Negotiations within the Cabinet were “long and difficult,” Irene Montero, equality minister and a prominent leader of United We Can said Tuesday.
But the final draft, she added, was “a giant’s step” in guaranteeing the rights of the LGBT community.
Spain’s prime minister Pedro Sanchez, the leader of the Socialists, said that the draft law put Spain “at the international forefront” in LGBT rights.
“We recognise the right of everyone to be whoever they want to be,” he wrote.
According to the draft, all Spanish nationals above 16 will be able to change their gender and name by simply stating twice their desire to do so.

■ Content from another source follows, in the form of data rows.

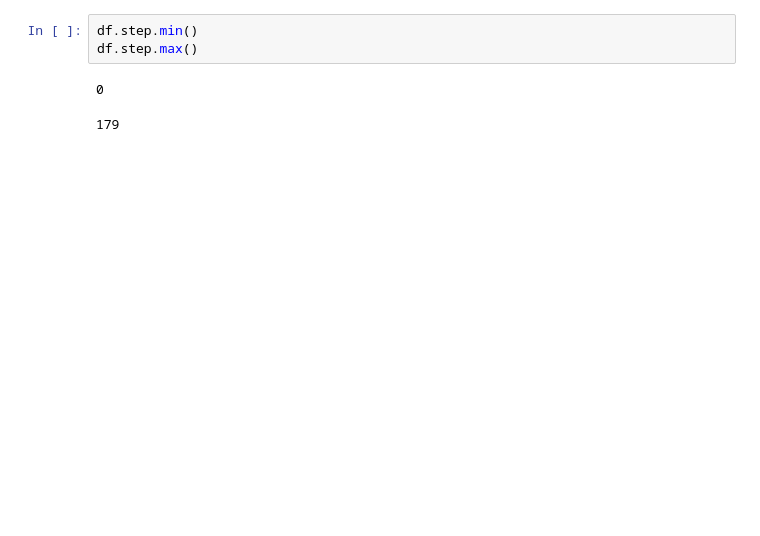
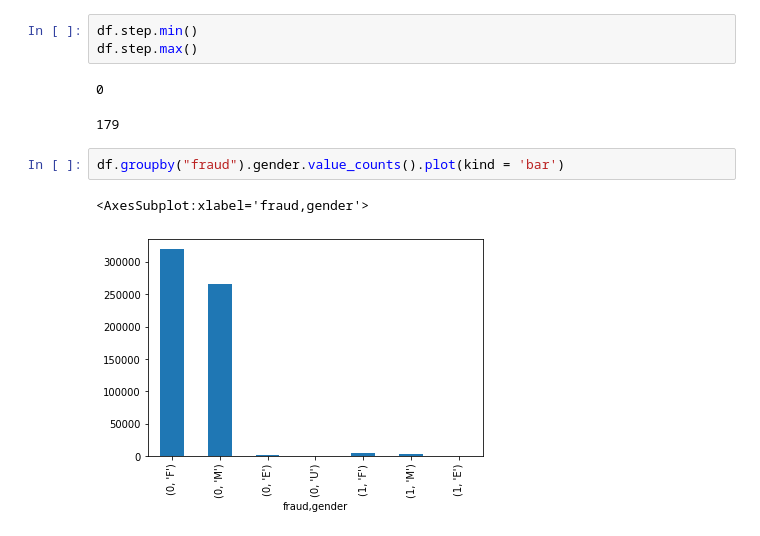
Before and after one commit to IanMMuldoon/FinFraud, a Jupyter notebook: fin.ipynb, the cells around one changed output. Saved outputs shown, nothing was run; the diff lists cells and outputs as text; blank space fills up the shorter version.

```diff
--- a/fin.ipynb
+++ b/fin.ipynb
@@ -57,3 +57,8 @@ df.step.max()
 # %% [output]
 0
 179
+# %%
+df.groupby("fraud").gender.value_counts().plot(kind = 'bar')
+# %% [output]
+<AxesSubplot:xlabel='fraud,gender'>
+[figure, added]
```
Also changed, not shown: parts of 7 cells of this notebook.
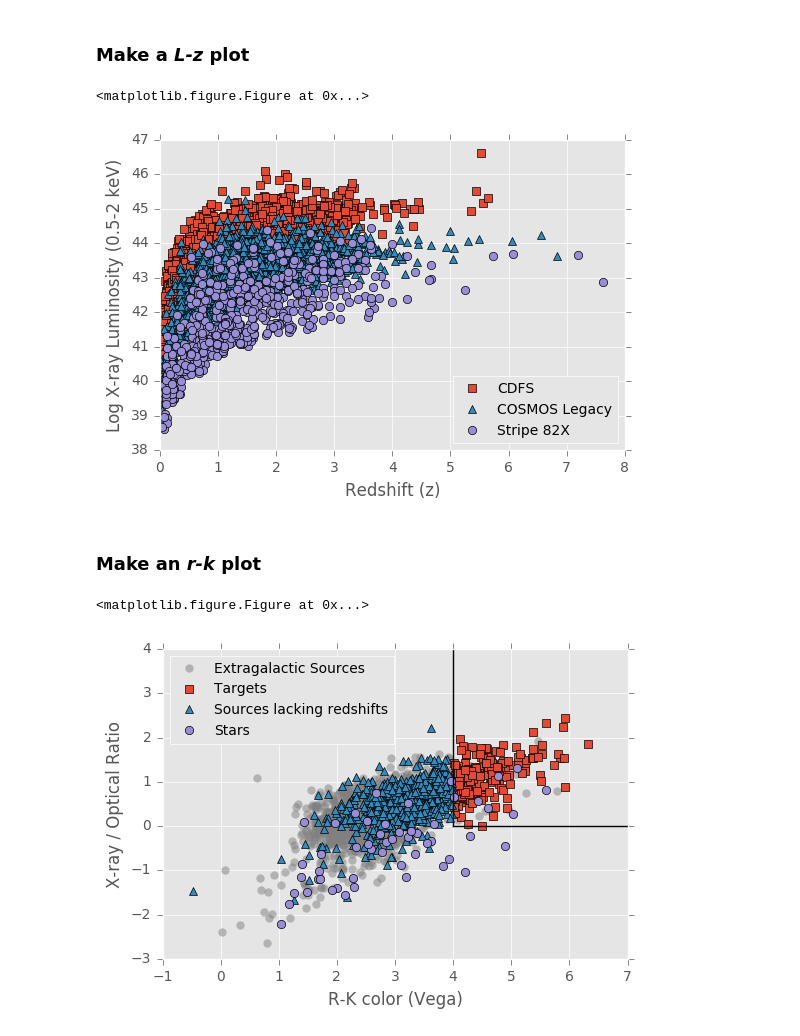
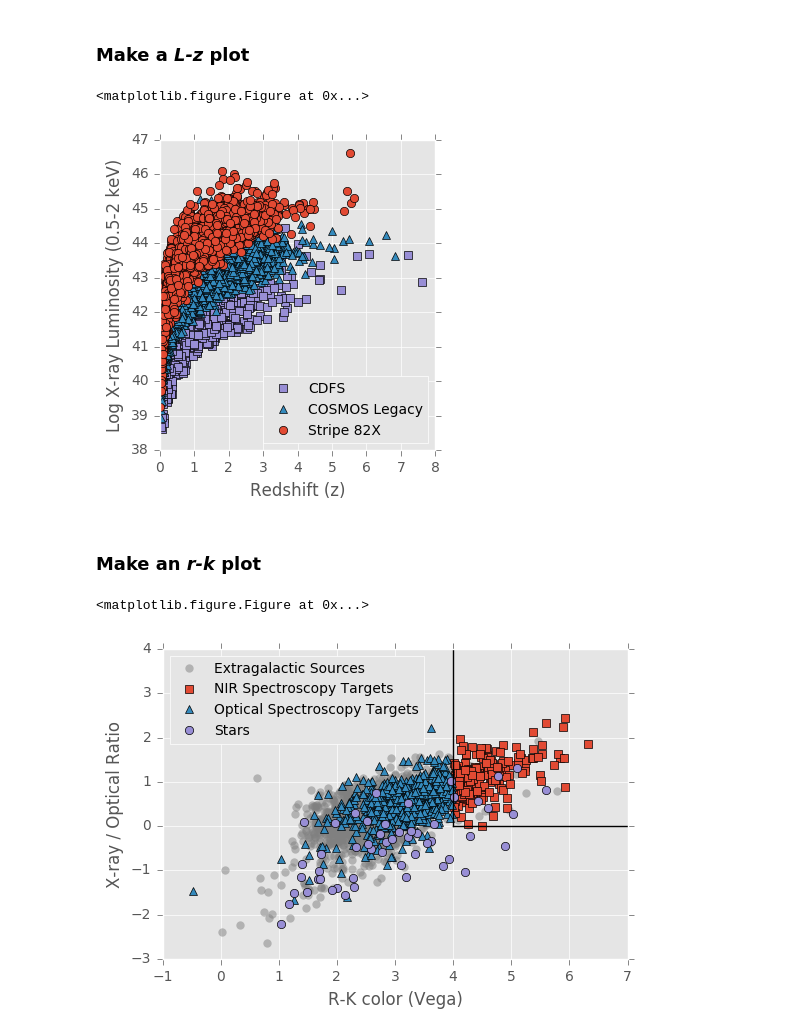
Before and after one commit to granttremblay/Meg_Urry_NSFprop, a Jupyter notebook: meg_plots.ipynb, the cells around one changed output. Saved outputs shown, nothing was run; the diff lists cells and outputs as text; code cells hidden in the pictures.

```diff
--- a/meg_plots.ipynb
+++ b/meg_plots.ipynb
@@ -42,9 +42,9 @@ r_k_files
  'data/r-k/nsf2016_prop_targets.txt']
 # %%
 column_names_lum_v_z = ["z", "Xlum"]
-s82x_lum_v_z = ascii.read(lum_v_z_files[0], names=column_names_lum_v_z)
+s82x_lum_v_z = ascii.read(lum_v_z_files[2], names=column_names_lum_v_z)
 cosmos_lum_v_z = ascii.read(lum_v_z_files[1], names=column_names_lum_v_z)
-cdfs_lum_v_z = ascii.read(lum_v_z_files[2], names=column_names_lum_v_z)
+cdfs_lum_v_z = ascii.read(lum_v_z_files[0], names=column_names_lum_v_z)
 # %% [markdown]
 Populate the *R-K* tables.
 # %%
@@ -77,21 +77,24 @@
 # %%
 plt.figure()
 fig, ax = plt.subplots()
 
 ax.set_xlabel('Redshift (z)')
 ax.set_ylabel('Log X-ray Luminosity (0.5-2 keV)')
 
-ax.plot(cdfs_lum_v_z["z"], cdfs_lum_v_z["Xlum"], marker='s', linestyle="None", alpha=1.0, label="CDFS", color=plt.rcParams['axes.color_cycle'][0])
+
+ax.plot(cdfs_lum_v_z["z"], cdfs_lum_v_z["Xlum"], marker='s', linestyle="None", alpha=1.0, label="CDFS", color=plt.rcParams['axes.color_cycle'][2])
 ax.plot(cosmos_lum_v_z["z"], cosmos_lum_v_z["Xlum"], marker='^', linestyle="None", alpha=1.0, label="COSMOS Legacy", color=plt.rcParams['axes.color_cycle'][1])
-ax.plot(s82x_lum_v_z["z"], s82x_lum_v_z["Xlum"], marker='o', linestyle="None", alpha=1.0, label="Stripe 82X", color=plt.rcParams['axes.color_cycle'][2])
-
+ax.plot(s82x_lum_v_z["z"], s82x_lum_v_z["Xlum"], marker='o', linestyle="None", alpha=1.0, label="Stripe 82X", color=plt.rcParams['axes.color_cycle'][0])
 
 ax.legend(loc=4, frameon=True, numpoints=1, prop={'size':10})
 
 plt.savefig("Fig1b.pdf")
+
+ax.set_aspect('equal')
+plt.savefig("Fig1b_equal_aspect.pdf")
 # %% [output]
 <matplotlib.figure.Figure at 0x...>
-[figure, old version]
+[figure, new version]
 # %% [markdown]
 ### Make an *r-k* plot
 # %%
@@ -103,8 +106,8 @@ ax.set_ylabel('X-ray / Optical Ratio')
 
 
 ax.plot(extragalactic_sources_r_k["R-K"], extragalactic_sources_r_k["X/O"], marker='o', color="Gray", markeredgewidth=0, alpha=0.5,  linestyle="None", label="Extragalactic Sources")
-ax.plot(targets_r_k["R-K"], targets_r_k["X/O"], marker='s', linestyle="None", label="Targets")
-ax.plot(sources_lacking_redshifts_r_k["R-K"], sources_lacking_redshifts_r_k["X/O"], marker='^', linestyle="None", label="Sources lacking redshifts")
+ax.plot(targets_r_k["R-K"], targets_r_k["X/O"], marker='s', linestyle="None", label="NIR Spectroscopy Targets")
+ax.plot(sources_lacking_redshifts_r_k["R-K"], sources_lacking_redshifts_r_k["X/O"], marker='^', linestyle="None", label="Optical Spectroscopy Targets")
 ax.plot(stars["R-K"], stars["X/O"], marker='o', linestyle="None", label="Stars")
 
 ax.plot([4, 7], [0, 0], color='k', linestyle='-', linewidth=1)
@@ -116,4 +119,4 @@ ax.legend(loc=0, frameon=True, numpoints=1, prop={'size':10})
 plt.savefig("Fig4b.pdf")
 # %% [output]
 <matplotlib.figure.Figure at 0x...>
-[figure, old version]
+[figure, new version]
```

Previously, applicants needed a gender dysphoria diagnosis by several doctors and, in some cases, proof that they had been living for two years as the gender they identified with — or even records showing they had taken hormones.
Teenagers between 14 and 16 can also apply with parental permission or by going to a judge if there is disagreement among them.
A court is involved in applications for those between 12 and 14, and children under 12 are only allowed to register a new name but not to change their gender.
Transgender rights groups had put pressure for months on the government by holding hunger strikes, proposing more ambitious drafts to Parliament and urging organisers of the country’s biggest Pride celebration, in Madrid, to exclude the Socialists from the annual march.
Mar Cambrolle, from Plataforma Trans, said Tuesday that while the proposal accepts their demand for self-determination, it falls short in protecting transgender children under 14 or guaranteeing the rights of non-binary people and transgender migrants.
“It’s a brutal trim from of what we had demanded for decades,” the veteran activist said.
“It does not develop specific policies to deal with unemployment of trans people, it does not delve into protocols for preventing harassment in educational centres, it does not speak of a health care model for us and it does not touch on sports.”
Natalia Aventin, head of the Euforia group of families with transgender members, said that transgender rights had been watered-down because the government included them as part of broader legislation in favour of lesbian, gay, bisexual and queer communities.
“The government’s marketing campaign has been better than the law itself,” Ms Aventin said.